Exercise:
Beginning with the line that holds "Fixed README links and logo.", set down each line of the data below through the very last, exactly as given, and nothing beyond that.

Dataset:
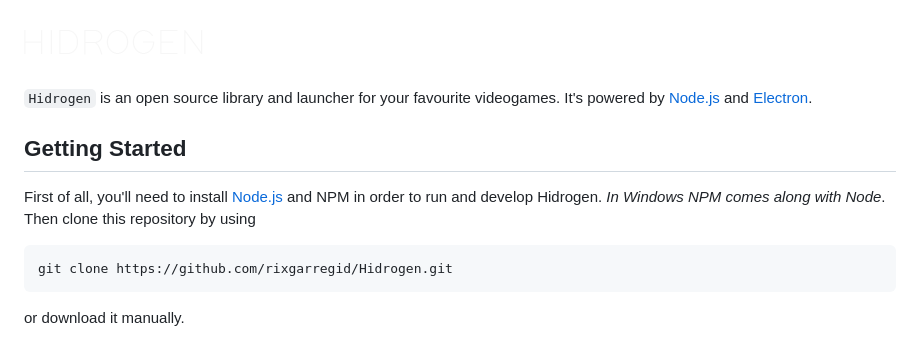
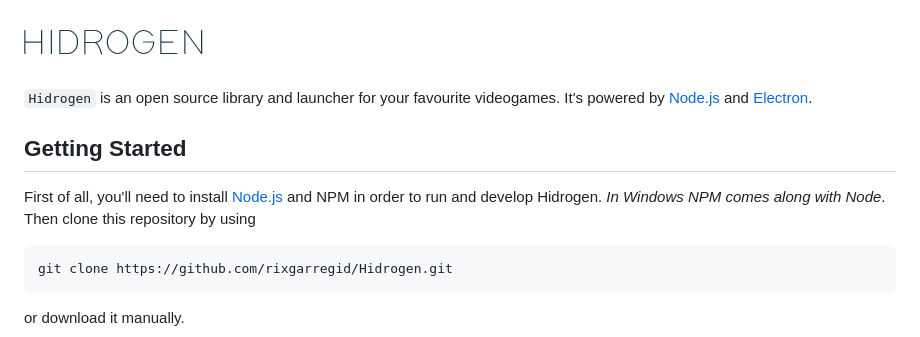
Before and after one commit to rixgarregid/Hidrogen, a Markdown page: README.md, the part around the change printed below. Drawn GitHub-style; pictures changed too: .github/images/logo-hidrogen-dark.png (added).

Commit message:
README Fix
Fixed README links and logo.

```diff
--- a/README.md
+++ b/README.md
@@ -1,2 +1,2 @@
-![Hidrogen](./.github/images/logo-hidrogen.png)
+![Hidrogen](./.github/images/logo-hidrogen-dark.png)
 
```
Also changed, not shown: other parts of README.md (+3 -3 lines), resources/images/logo-hidrogen-dark.png (added), 2 other files.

Response for this exercise:
Fixed README links and logo.

```diff
--- a/README.md
+++ b/README.md
@@ -1,2 +1,2 @@
-![Hidrogen](./.github/images/logo-hidrogen.png)
+![Hidrogen](./.github/images/logo-hidrogen-dark.png)
 
```
Also changed, not shown: other parts of README.md (+3 -3 lines), resources/images/logo-hidrogen-dark.png (added), 2 other files.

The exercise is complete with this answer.